* [The task] Search term "HadSST": copy each line of the records that contains it.

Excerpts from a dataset
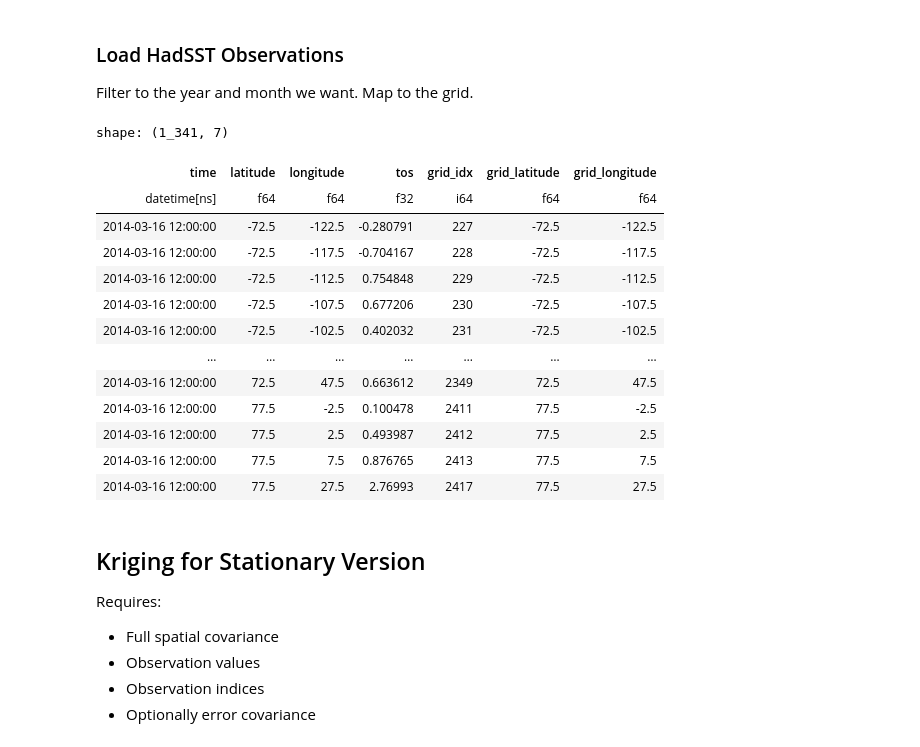
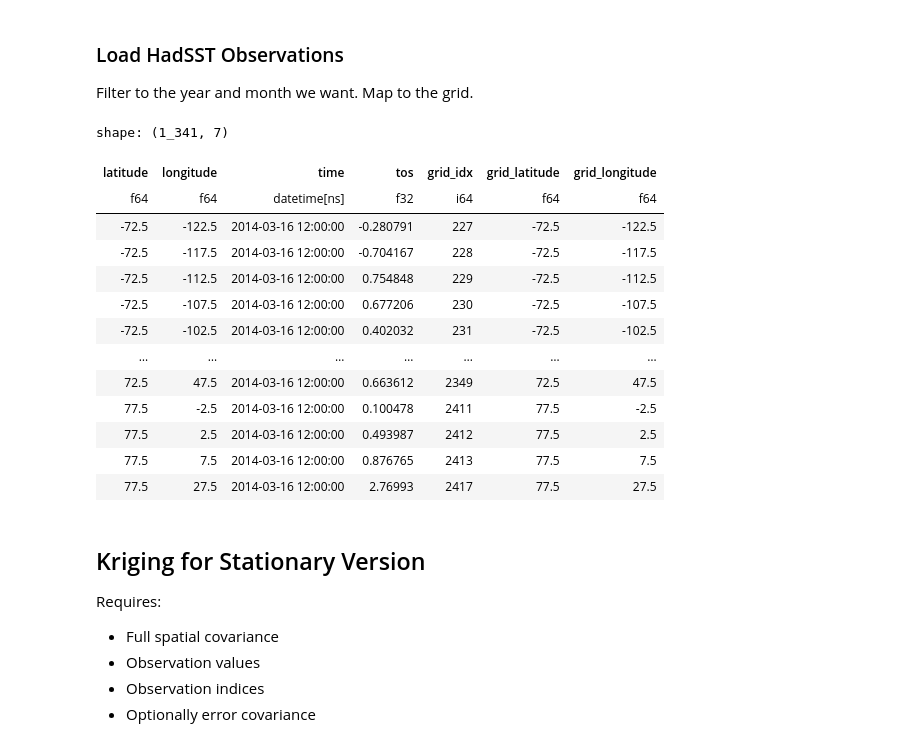
Before and after one commit to jtsiddons/GloMarGridding, a Jupyter notebook: notebooks/Ellipse_to_grid.ipynb, the cells around one changed output. Saved outputs shown, nothing was run; the diff lists cells and outputs as text; code cells hidden in the pictures.

```diff
--- a/notebooks/Ellipse_to_grid.ipynb
+++ b/notebooks/Ellipse_to_grid.ipynb
@@ -7,3 +14,6 @@ Done two ways. The first computes a stationary Variogram covariance using a `Mat
+# %%
+MONTH, YEAR, MEMBER = 3, 2014, 71
+# MONTH, YEAR, MEMBER = 3, 1876, 94
 # %%
 # For the Ellipse-based non-stationary covariance
 import cartopy.crs as ccrs
@@ -278,30 +303,33 @@ array([[nan, nan, nan, ..., nan, nan, nan],
 Filter to the year and month we want. Map to the grid.
 # %%
 obs = pl.from_pandas(
-    load_array("HadSST.4.0.1.0_ensemble_member_71_2014_03.nc", "tos")
+    load_array(
+        f"HadSST.4.0.1.0_ensemble_member_{MEMBER}_{YEAR}_{MONTH:02d}.nc", "tos"
+    )
     .to_dataframe()
     .reset_index()
 )
 obs = obs.filter(
-    pl.col("time").dt.month().eq(3) & pl.col("time").dt.year().eq(2014)
+    pl.col("time").dt.month().eq(MONTH) & pl.col("time").dt.year().eq(YEAR)
 ).drop_nulls()
+obs = obs.filter(pl.col("tos").lt(1e4))
 obs = obs.pipe(map_to_grid, grid, obs_coords=["latitude", "longitude"])
 obs
 # %% [output]
 shape: (1_341, 7)
-| time | latitude | longitude | tos | grid_idx | grid_latitude | grid_longitude |
-| datetime[ns] | f64 | f64 | f32 | i64 | f64 | f64 |
-| 2014-03-16 12:00:00 | -72.5 | -122.5 | -0.280791 | 227 | -72.5 | -122.5 |
-| 2014-03-16 12:00:00 | -72.5 | -117.5 | -0.704167 | 228 | -72.5 | -117.5 |
-| 2014-03-16 12:00:00 | -72.5 | -112.5 | 0.754848 | 229 | -72.5 | -112.5 |
-| 2014-03-16 12:00:00 | -72.5 | -107.5 | 0.677206 | 230 | -72.5 | -107.5 |
-| 2014-03-16 12:00:00 | -72.5 | -102.5 | 0.402032 | 231 | -72.5 | -102.5 |
+| latitude | longitude | time | tos | grid_idx | grid_latitude | grid_longitude |
+| f64 | f64 | datetime[ns] | f32 | i64 | f64 | f64 |
+| -72.5 | -122.5 | 2014-03-16 12:00:00 | -0.280791 | 227 | -72.5 | -122.5 |
+| -72.5 | -117.5 | 2014-03-16 12:00:00 | -0.704167 | 228 | -72.5 | -117.5 |
+| -72.5 | -112.5 | 2014-03-16 12:00:00 | 0.754848 | 229 | -72.5 | -112.5 |
+| -72.5 | -107.5 | 2014-03-16 12:00:00 | 0.677206 | 230 | -72.5 | -107.5 |
+| -72.5 | -102.5 | 2014-03-16 12:00:00 | 0.402032 | 231 | -72.5 | -102.5 |
 | … | … | … | … | … | … | … |
-| 2014-03-16 12:00:00 | 72.5 | 47.5 | 0.663612 | 2349 | 72.5 | 47.5 |
-| 2014-03-16 12:00:00 | 77.5 | -2.5 | 0.100478 | 2411 | 77.5 | -2.5 |
-| 2014-03-16 12:00:00 | 77.5 | 2.5 | 0.493987 | 2412 | 77.5 | 2.5 |
-| 2014-03-16 12:00:00 | 77.5 | 7.5 | 0.876765 | 2413 | 77.5 | 7.5 |
-| 2014-03-16 12:00:00 | 77.5 | 27.5 | 2.76993 | 2417 | 77.5 | 27.5 |
+| 72.5 | 47.5 | 2014-03-16 12:00:00 | 0.663612 | 2349 | 72.5 | 47.5 |
+| 77.5 | -2.5 | 2014-03-16 12:00:00 | 0.100478 | 2411 | 77.5 | -2.5 |
+| 77.5 | 2.5 | 2014-03-16 12:00:00 | 0.493987 | 2412 | 77.5 | 2.5 |
+| 77.5 | 7.5 | 2014-03-16 12:00:00 | 0.876765 | 2413 | 77.5 | 7.5 |
+| 77.5 | 27.5 | 2014-03-16 12:00:00 | 2.76993 | 2417 | 77.5 | 27.5 |
 # %%
 grid_idx = obs["grid_idx"].to_numpy()
 grid_obs = obs["tos"].to_numpy()
```
Also changed, not shown: parts of 17 cells of this notebook.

* [Output of the exercise]
-    load_array("HadSST.4.0.1.0_ensemble_member_71_2014_03.nc", "tos")
+        f"HadSST.4.0.1.0_ensemble_member_{MEMBER}_{YEAR}_{MONTH:02d}.nc", "tos"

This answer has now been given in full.